Saint Kitts and Nevis, like other Eastern Caribbean states, experience sargassum inundations on the windward coast – that is, the east coast. Hotels, resorts, bars, restaurants and watersporting activities located along the east and south-east coast have been impacted due to the large accumulations of sargassum on the beach and in the nearshore. Labeled an “unwelcomed visitor” sargassum influxes has resulted in spoiled aesthetics, unpleasant odours, lack of beach access, limited swimming and increased cost for consistent removal. Sargassum floating at sea along with the unpleasant smell as the seaweed decomposes act as deterrents for tourists visiting the beach. There have been reports of business disruptions and loss of income for beach vendors owing to reduced recreational activity.
Sargassum inundations have been making it difficult and in cases impossible for fishers to launch their vessels. Some fishers are forced to stay ashore and lose fishing days, to avoid sargassum being clogged around their motors. While at sea fishers reported increased travel time to fishing grounds as navigation around sargassum rafts was difficult. Often, fishers had to stop to clear the propellers. Entangled fishing lines have been making it difficult to catch pelagic fish such as dolphinfish and wahoo. Despite this, there has been an increase in landed juvenile dolphinfish. Spear-fishers and the lobster fishers have also been affected due to the sedimentation of decomposed sargassum in nearshore areas causing them to go farther out to fish. There have also been reports of lost fish traps.

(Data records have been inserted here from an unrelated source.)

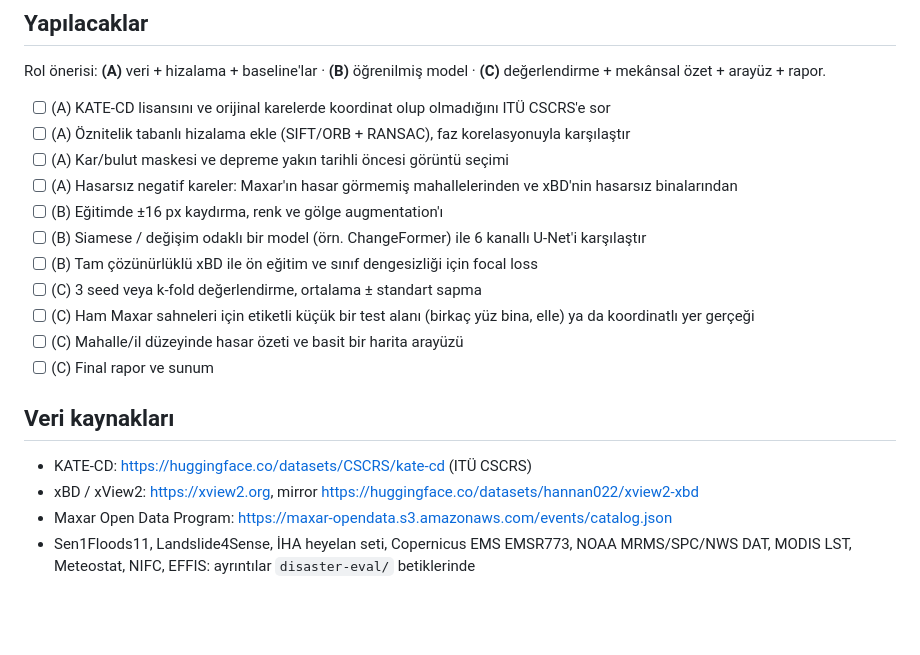
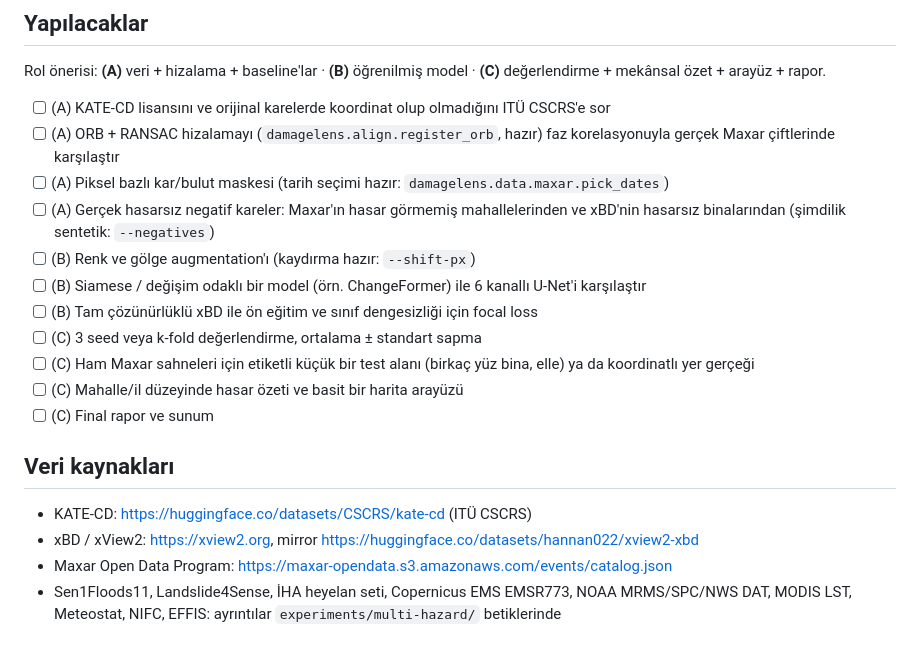
Before and after one commit to Ceng391-Project/damagelens, a Markdown page: README.md, the part around one of its changes. Drawn GitHub-style; blank space fills up the shorter version.

```diff
--- a/README.md
+++ b/README.md
@@ -99,10 +110,10 @@ download_data.sh  veri indirme
 Rol önerisi: **(A)** veri + hizalama + baseline'lar · **(B)** öğrenilmiş model · **(C)** değerlendirme + mekânsal özet + arayüz + rapor.
 
 - [ ] (A) KATE-CD lisansını ve orijinal karelerde koordinat olup olmadığını ITÜ CSCRS'e sor
-- [ ] (A) Öznitelik tabanlı hizalama ekle (SIFT/ORB + RANSAC), faz korelasyonuyla karşılaştır
-- [ ] (A) Kar/bulut maskesi ve depreme yakın tarihli öncesi görüntü seçimi
-- [ ] (A) Hasarsız negatif kareler: Maxar'ın hasar görmemiş mahallelerinden ve xBD'nin hasarsız binalarından
-- [ ] (B) Eğitimde ±16 px kaydırma, renk ve gölge augmentation'ı
+- [ ] (A) ORB + RANSAC hizalamayı (`damagelens.align.register_orb`, hazır) faz korelasyonuyla gerçek Maxar çiftlerinde karşılaştır
+- [ ] (A) Piksel bazlı kar/bulut maskesi (tarih seçimi hazır: `damagelens.data.maxar.pick_dates`)
+- [ ] (A) Gerçek hasarsız negatif kareler: Maxar'ın hasar görmemiş mahallelerinden ve xBD'nin hasarsız binalarından (şimdilik sentetik: `--negatives`)
+- [ ] (B) Renk ve gölge augmentation'ı (kaydırma hazır: `--shift-px`)
 - [ ] (B) Siamese / değişim odaklı bir model (örn. ChangeFormer) ile 6 kanallı U-Net'i karşılaştır
 - [ ] (B) Tam çözünürlüklü xBD ile ön eğitim ve sınıf dengesizliği için focal loss
 - [ ] (C) 3 seed veya k-fold değerlendirme, ortalama ± standart sapma
@@ -115,4 +126,4 @@ Rol önerisi: **(A)** veri + hizalama + baseline'lar · **(B)** öğrenilmiş mo
 - KATE-CD: https://huggingface.co/datasets/CSCRS/kate-cd (ITÜ CSCRS)
 - xBD / xView2: https://xview2.org, mirror https://huggingface.co/datasets/hannan022/xview2-xbd
 - Maxar Open Data Program: https://maxar-opendata.s3.amazonaws.com/events/catalog.json
-- Sen1Floods11, Landslide4Sense, İHA heyelan seti, Copernicus EMS EMSR773, NOAA MRMS/SPC/NWS DAT, MODIS LST, Meteostat, NIFC, EFFIS: ayrıntılar `disaster-eval/` betiklerinde
+- Sen1Floods11, Landslide4Sense, İHA heyelan seti, Copernicus EMS EMSR773, NOAA MRMS/SPC/NWS DAT, MODIS LST, Meteostat, NIFC, EFFIS: ayrıntılar `experiments/multi-hazard/` betiklerinde
```
Also changed, not shown: other parts of README.md (+31 -20 lines).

Sargassum influxes have been diminishing the quality of the natural amenities enjoyed by coastal communities. Beaches and nearshore regions under siege by sargassum have impeded beach access and ruined aesthetics. Additionally, coastal dwellers have to endure the odor of decomposing sargassum which reportedly could be smelt from around two miles away from the coastline.
Beach erosion has been reported at Frigate Bay. The influxes has affected the turtle nesting beaches, making it difficult for turtles to maneuver. There have been occurrences of drowned turtles since the sargassum mats make it difficult to surface.